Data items
--- START ---

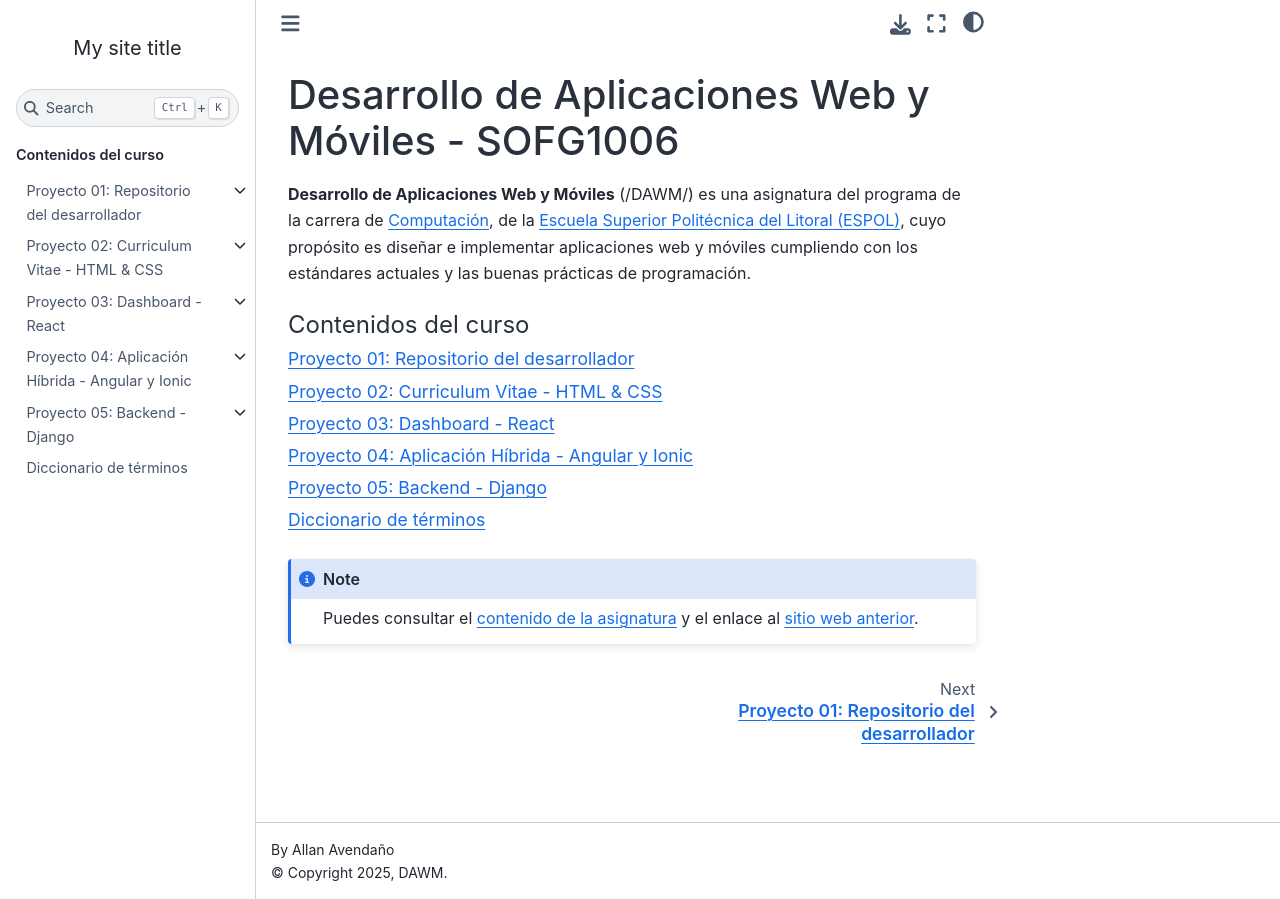
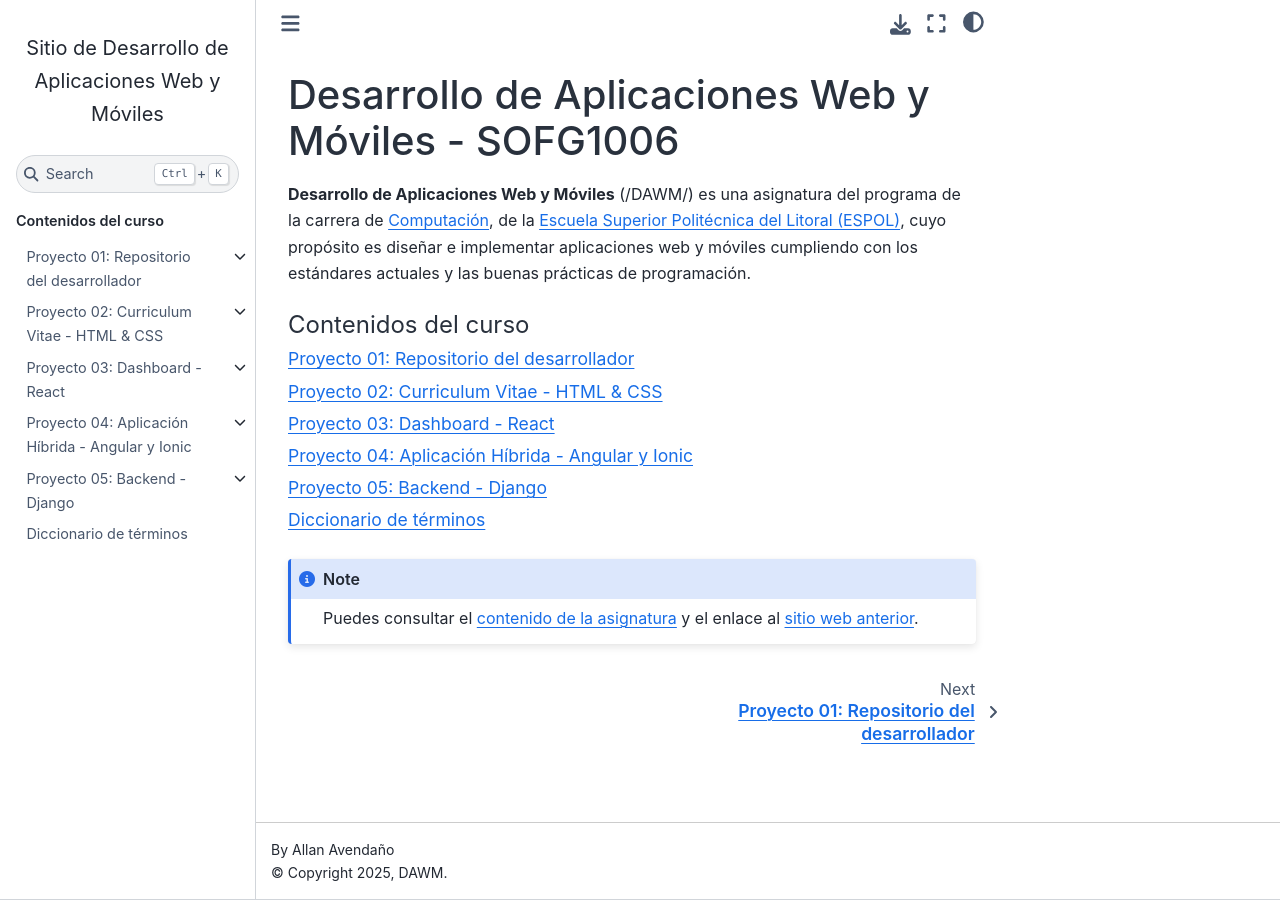
Before and after one commit to DAWMFIEC/DAWM-AI, a Sphinx documentation site: the page built from docs/source/index.rst, in a window 1280 px wide. Built offline with Sphinx 7.4.7 and the Sphinx Book theme 1.1.4, drawn with Linux system fonts in a browser that asks for light colours; pages that are not in the unit, such as notebooks, are missing from menus.

Commit message:
html_title

```diff
--- a/docs/source/conf.py
+++ b/docs/source/conf.py
@@ -9,7 +9,7 @@ author = 'Allan Avendaño'
 release = '0.1'
 version = '0.1.0'
 
-html_title = "My site title"
+html_title = "Sitio de " + project
 
 # -- General configuration
 
```
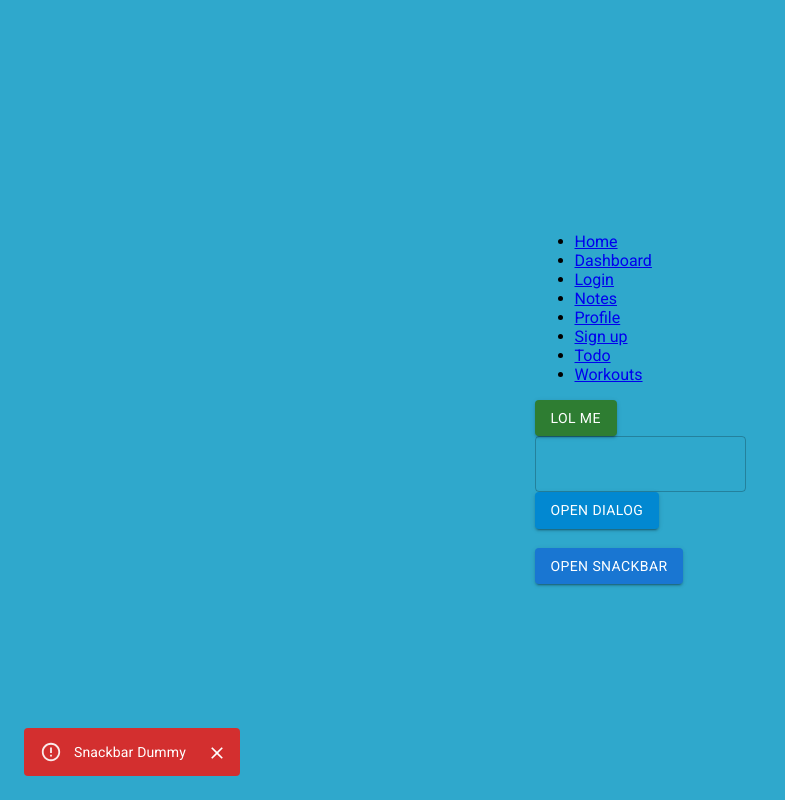
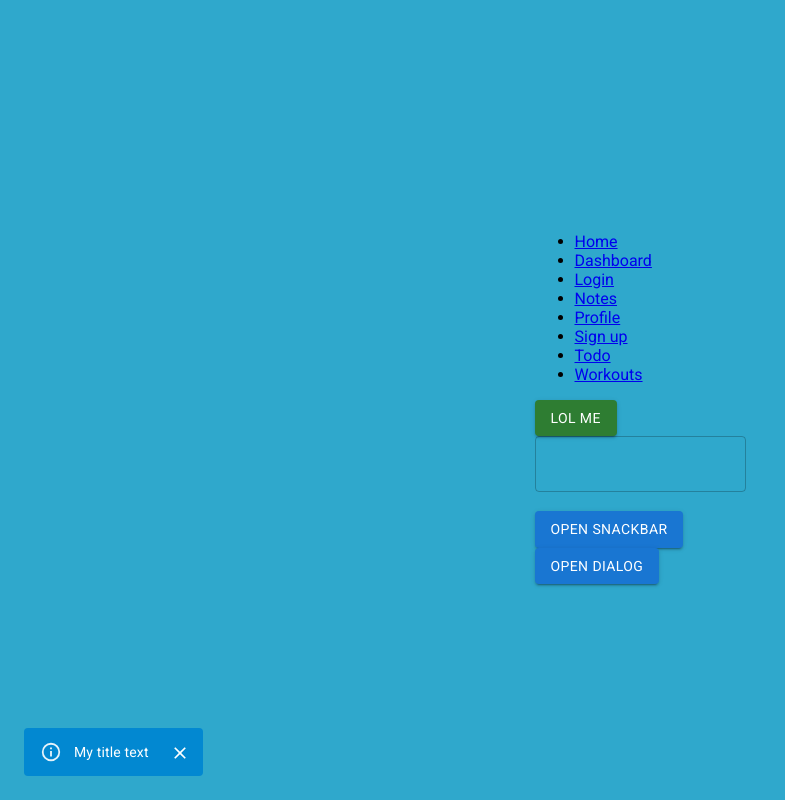
Before and after one commit to vy1406/vgym-client, a React app: page / in a window 1280 px wide. Both pictures are taken after a click on the button "OPEN SNACKBAR". Shown: the whole page, without its empty margins (0-785 px from the left). Built offline with nearby package versions, Linux system fonts and the light colour scheme.

Commit message:
wrrapped context arround app, implemented it in dialog and snackbar

```diff
--- a/src/App.js
+++ b/src/App.js
@@ -1,12 +1,15 @@
-
-import React from 'react';
-import { RouterProvider } from 'react-router-dom';
-import { myRouter } from './routerConfig';
-
-
+import React from "react";
+import { RouterProvider } from "react-router-dom";
+import { myRouter } from "./routerConfig";
+import SimpleSnackbar from "./components/simpleSnackbar";
 
 function App() {
-    return <RouterProvider router={myRouter}/>
+  return (
+    <>
+      <RouterProvider router={myRouter} />
+      <SimpleSnackbar />
+    </>
+  );
 }
 
 export default App;
--- a/src/components/dialogField.js
+++ /dev/null
@@ -1,26 +0,0 @@
-import React from "react";
-import { Button,Dialog,DialogTitle,DialogActions,DialogContent} from "@mui/material";
-
-export default function DialogField({handleOnClick,handleOnClose,handleOnContinue,isOpen,text,title}) {
-
-
-    return (
-        <div>
-        <Button variant="contained" color="info" onClick={handleOnClick}>
-          Open Dialog
-        </Button>
-        <Dialog open={isOpen} onClose={handleOnClose}>
-          <DialogTitle>{title}</DialogTitle>
-          <DialogContent>
-            <p>{text}</p>
-          </DialogContent>
-          <DialogActions>
-            <Button onClick={handleOnClose}>Close</Button>
-            <Button onClick={handleOnContinue}>Continue</Button>
-          </DialogActions>
-        </Dialog>
-      </div>
-
-    );
-
-}
--- /dev/null
+++ b/src/components/simpleDialog.js
@@ -0,0 +1,39 @@
+import React from "react";
+import { Button,Dialog,DialogTitle,DialogActions,DialogContent} from "@mui/material";
+import { INIT_DIALOG, useGlobalContext } from "../context/globalContext";
+
+export default function SimpleDialog({}) {
+  const {dialogData,setDialogData} = useGlobalContext();
+
+  const handleOnClose = () => {
+    dialogData.onClose();
+    setDialogData(INIT_DIALOG);
+  };
+
+  const handleOnContinue = () => {
+    dialogData.onContinue();
+    setDialogData(INIT_DIALOG);
+  };
+
+  if (!dialogData?.isOpen) {
+    return null;
+  }
+
+    return (
+        <div>
+
+        <Dialog open={dialogData.isOpen} onClose={handleOnClose}>
+          <DialogTitle>{dialogData.title}</DialogTitle>
+          <DialogContent>
+            <p>{dialogData.body}</p>
+          </DialogContent>
+          <DialogActions>
+            <Button onClick={handleOnClose}>Close</Button>
+            <Button onClick={handleOnContinue}>Continue</Button>
+          </DialogActions>
+        </Dialog>
+      </div>
+
+    );
+
+}
--- a/src/components/inputField.js
+++ b/src/components/simpleInputField.js
@@ -1,7 +1,7 @@
 import React from "react";
 import { TextField} from "@mui/material";
 
-export default function InputField({handleOnChange}) {
+export default function SimpleInputField({handleOnChange}) {
 
     return (
         <TextField variant="outlined" onChange={handleOnChange}></TextField>
--- a/src/components/simpleSnackbar.js
+++ b/src/components/simpleSnackbar.js
@@ -1,42 +1,38 @@
 import React from "react";
-import { Button,Snackbar,Alert} from "@mui/material";
-import { useState } from "react";
+import { Button, Snackbar, Alert } from "@mui/material";
+import { INIT_SNACKBAR, useGlobalContext } from "../context/globalContext";
 
+export default function SimpleSnackbar() {
+  const { snackbarData, setSnackbarData } = useGlobalContext();
 
-export default function SimpleSnackbar({text,type}) {
-
-    const [isOpen, setIsOpen] = useState(false);
-
-    const handleClick = () => {
-      setIsOpen(true);
+  const handleClose = (event, reason) => {
+    if (reason === "clickaway") {
+      return;
+    }
+    snackbarData.onClose();
+    setSnackbarData(INIT_SNACKBAR);
   };
 
-    const handleClose = (event, reason) => {
-      if (reason === 'clickaway') {
-        return;
+  if (!snackbarData?.isOpen) {
+    return null;
   }
-
-      setIsOpen(false);
-    };
-
-
 
   return (
     <div>
-        <Button variant="contained" onClick={handleClick}>Open Snackbar</Button>
-        <Snackbar open={isOpen} autoHideDuration={6000} onClose={handleClose}>
+      <Snackbar
+        open={snackbarData.isOpen}
+        autoHideDuration={3000}
+        onClose={handleClose}
+      >
         <Alert
           onClose={handleClose}
-            severity={type}
+          severity={snackbarData.type}
           variant="filled"
-            sx={{ width: '100%' }}
+          sx={{ width: "100%" }}
         >
-            {text}
+          {snackbarData.title}
         </Alert>
-
-
       </Snackbar>
     </div>
   );
-
 }
--- /dev/null
+++ b/src/context/globalContext.js
@@ -0,0 +1,47 @@
+import React, { createContext, useContext, useState } from "react";
+
+const GlobalContext = createContext();
+
+const TITLE_TEXT = "Dummy Title";
+const BODY_TEXT = "Dummy Text";
+
+export const SNACKBAR_TYPES = {
+  SUCCESS: "success",
+  ERROR: "error",
+  INFO: "info",
+  WARNING: "warning",
+};
+
+export const INIT_SNACKBAR = {
+  isOpen: false,
+  body: BODY_TEXT,
+  type: SNACKBAR_TYPES.INFO,
+  onClose: () => {},
+};
+
+export const INIT_DIALOG = {
+    isOpen: false,
+    title: TITLE_TEXT,
+    body: BODY_TEXT,
+    onClose: () => {},
+    onContinue: () => {},
+  }
+
+const GlobalContextProvider = ({ children }) => {
+  const [snackbarData, setSnackbarData] = useState(INIT_SNACKBAR);
+  const [dialogData, setDialogData] = useState(INIT_DIALOG);
+
+  return (
+    <GlobalContext.Provider
+      value={{ snackbarData, setSnackbarData, dialogData, setDialogData }}
+    >
+      {children}
+    </GlobalContext.Provider>
+  );
+};
+
+const useGlobalContext = () => {
+  return useContext(GlobalContext);
+};
+
+export { GlobalContextProvider, useGlobalContext };
--- a/src/index.js
+++ b/src/index.js
@@ -2,10 +2,13 @@ import './styles/main.scss';
 import React from 'react';
 import ReactDOM from 'react-dom/client';
 import App from './App';
+import { GlobalContextProvider } from './context/globalContext';
 
 const root = ReactDOM.createRoot(document.getElementById('root'));
 root.render(
   <React.StrictMode>
-    <App />
+    <GlobalContextProvider>
+      <App />
+    </GlobalContextProvider>
   </React.StrictMode>
 );
--- a/src/pages/Dummy/index.js
+++ b/src/pages/Dummy/index.js
@@ -1,46 +1,56 @@
-import React from 'react';
-import { Link } from 'react-router-dom';
-import { ROUTES } from '../../routerConfig';
-import InputField from '../../components/inputField';
-import { useState } from 'react';
-import DialogField from '../../components/dialogField';
-import Snackbar from '../../components/simpleSnackbar';
-import SimpleButton from '../../components/simpleButton';
+import React from "react";
+import { Link } from "react-router-dom";
+import { ROUTES } from "../../routerConfig";
+import SimpleInputField from "../../components/simpleInputField";
+import SimpleDialog from "../../components/simpleDialog";
+import SimpleButton from "../../components/simpleButton";
+import { Button } from "@mui/material";
+import { SNACKBAR_TYPES, useGlobalContext } from "../../context/globalContext";
 
-export const SNACKBAR_TYPES = {
-    SUCCESS: "success",
-    ERROR: "error",
-    INFO: "info",
-    WARNING: "warning"
-}
-function Dummy(){
-    const [isOpen, setIsOpen] = useState(false);
-    const dialogTitle = "Dummy Title";
-    const dialogText = "Dummy Text";
-    const snackbarText = "Snackbar Dummy";
+function Dummy() {
+  const {setSnackbarData } = useGlobalContext();
+  const {setDialogData} = useGlobalContext();
 
   const handleInputFieldOnChange = (e) => {
     console.log(e.target.value);
-    }
+  };
 
   const handleSimpleButtonOnClick = () => {
     alert("LOL!!!");
   };
 
-    const handleDialogOnClickOpen = () => {
-        setIsOpen(true);
-    }
-
-    const handleDialogOnClickClose = () => {
-        setIsOpen(false);
+  const handleDialogButtonOnClick = () => {
+    setDialogData({
+      isOpen: true,
+      title: "My Dialog title",
+      body: "My Dialog body text",
+      onClose: () => {
+        console.log("Close dialog was pressed!");
+      },
+      onContinue: () => {
+        console.log("Continiue dialog was pressed!");
+      },
+    });
   };
 
-    const handleDialogOnClickContinue = ()=> {
-        setIsOpen(false);
-        console.log("Continue was pressed!");
-    }
 
-    return <>
+
+  const handleSnackbarButtonOnClick = () => {
+    setSnackbarData({
+      isOpen: true,
+      title: "My title text",
+      type: SNACKBAR_TYPES.INFO,
+      onClose: () => {
+        console.log("Close was pressed!");
+      },
+      onOpen: () => {
+        console.log("Open was pressed!");
+      },
+    });
+  };
+
+  return (
+    <>
       <ul>
         <li>
           <Link to={ROUTES.BASE}>Home</Link>
@@ -68,23 +78,21 @@ function Dummy(){
         </li>
       </ul>
 
-    <SimpleButton handleOnClick={handleSimpleButtonOnClick}/>
-    <br/>
-    <InputField handleOnChange={handleInputFieldOnChange}/>
-    <br/>
-    <DialogField
-     handleOnClick={handleDialogOnClickOpen}
-     handleOnClose={handleDialogOnClickClose}
-     handleOnContinue={handleDialogOnClickContinue}
-     isOpen={isOpen}
-     title={dialogTitle}
-     text={dialogText}
-     />
-     <br/>
-     <Snackbar type={SNACKBAR_TYPES.ERROR} text={snackbarText}/>
-
-
+      <SimpleButton handleOnClick={handleSimpleButtonOnClick} />
+      <br />
+      <SimpleInputField handleOnChange={handleInputFieldOnChange} />
+      <br />
+      <SimpleDialog/>
+      <br />
+      <Button variant="contained" onClick={handleSnackbarButtonOnClick}>
+        Open Snackbar
+      </Button>
+      <br />
+      <Button variant="contained" onClick={handleDialogButtonOnClick}>
+        Open Dialog
+      </Button>
     </>
+  );
 }
 
 export default Dummy;
```
Lines whose indentation alone changed are shown as unchanged.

--- END ---

→ **Task**
Using the data above, work out how many lines include the word "handleSnackbarButtonOnClick" and give only that number.

→ **Expected output**
2